Work required —
When a picture appears among the records, leave it out, and copy all else exactly.

Record extracts —
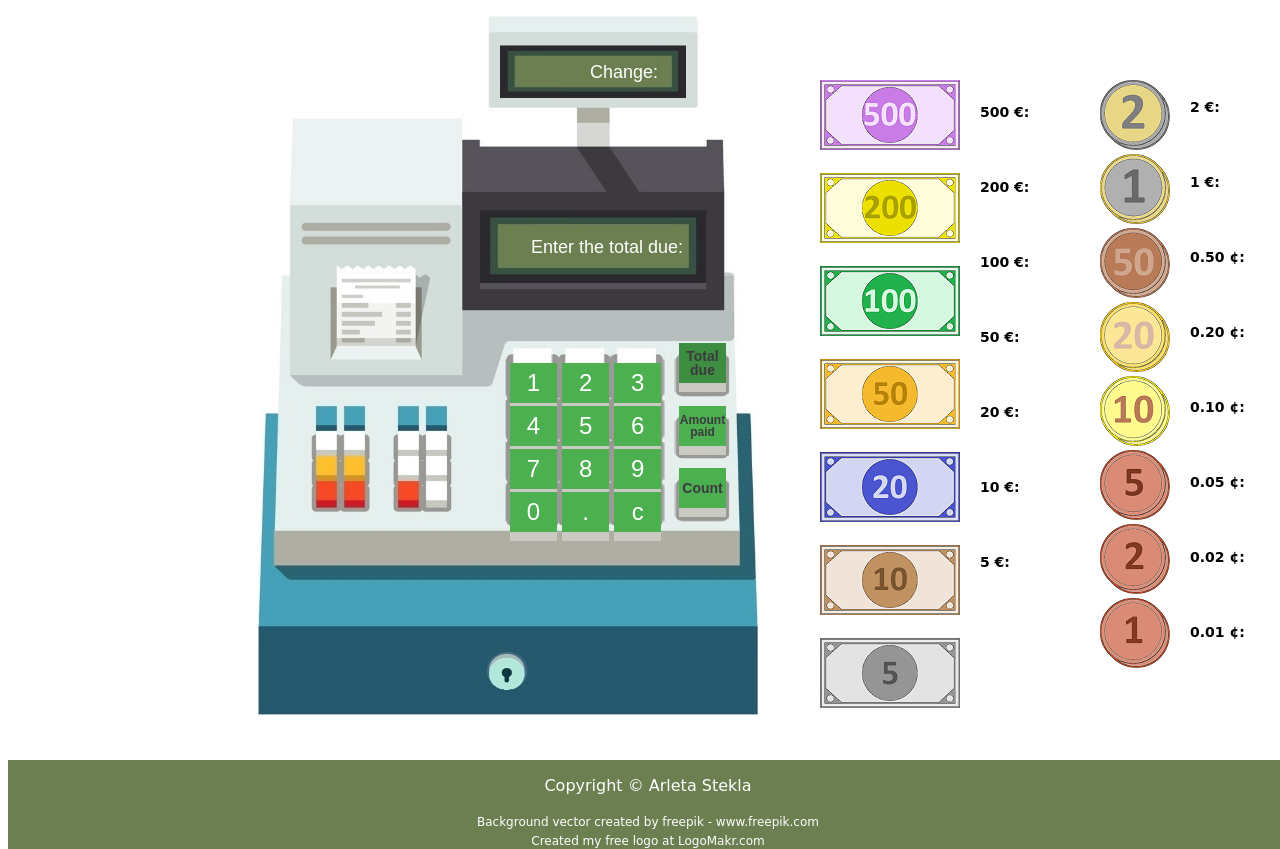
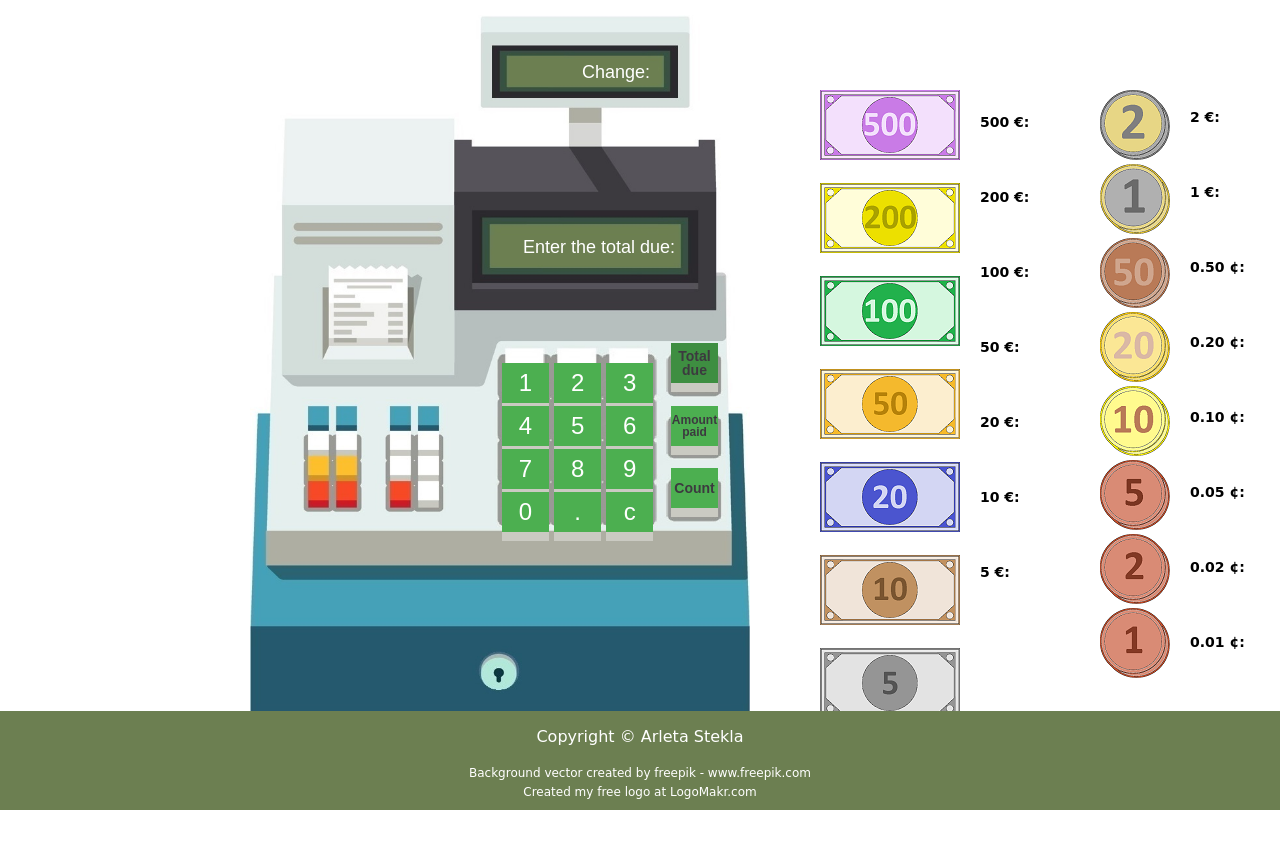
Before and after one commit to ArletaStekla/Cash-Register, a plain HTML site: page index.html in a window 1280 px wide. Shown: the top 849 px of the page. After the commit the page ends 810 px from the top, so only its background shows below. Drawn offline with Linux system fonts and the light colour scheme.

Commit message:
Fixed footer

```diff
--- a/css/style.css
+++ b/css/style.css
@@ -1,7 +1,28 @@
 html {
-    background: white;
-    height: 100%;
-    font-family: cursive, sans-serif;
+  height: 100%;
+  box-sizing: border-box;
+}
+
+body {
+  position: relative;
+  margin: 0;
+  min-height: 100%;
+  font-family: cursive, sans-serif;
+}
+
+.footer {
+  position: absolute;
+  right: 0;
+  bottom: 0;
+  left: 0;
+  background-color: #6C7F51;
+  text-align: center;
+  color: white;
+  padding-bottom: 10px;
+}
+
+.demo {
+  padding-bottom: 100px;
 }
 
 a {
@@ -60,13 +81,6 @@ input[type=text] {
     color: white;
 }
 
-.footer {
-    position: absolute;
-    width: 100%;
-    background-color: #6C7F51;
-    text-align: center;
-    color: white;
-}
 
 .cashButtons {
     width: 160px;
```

Task answer —
Before and after one commit to ArletaStekla/Cash-Register, a plain HTML site: page index.html in a window 1280 px wide. Shown: the top 849 px of the page. After the commit the page ends 810 px from the top, so only its background shows below. Drawn offline with Linux system fonts and the light colour scheme.

Commit message:
Fixed footer

```diff
--- a/css/style.css
+++ b/css/style.css
@@ -1,7 +1,28 @@
 html {
-    background: white;
-    height: 100%;
-    font-family: cursive, sans-serif;
+  height: 100%;
+  box-sizing: border-box;
+}
+
+body {
+  position: relative;
+  margin: 0;
+  min-height: 100%;
+  font-family: cursive, sans-serif;
+}
+
+.footer {
+  position: absolute;
+  right: 0;
+  bottom: 0;
+  left: 0;
+  background-color: #6C7F51;
+  text-align: center;
+  color: white;
+  padding-bottom: 10px;
+}
+
+.demo {
+  padding-bottom: 100px;
 }
 
 a {
@@ -60,13 +81,6 @@ input[type=text] {
     color: white;
 }
 
-.footer {
-    position: absolute;
-    width: 100%;
-    background-color: #6C7F51;
-    text-align: center;
-    color: white;
-}
 
 .cashButtons {
     width: 160px;
```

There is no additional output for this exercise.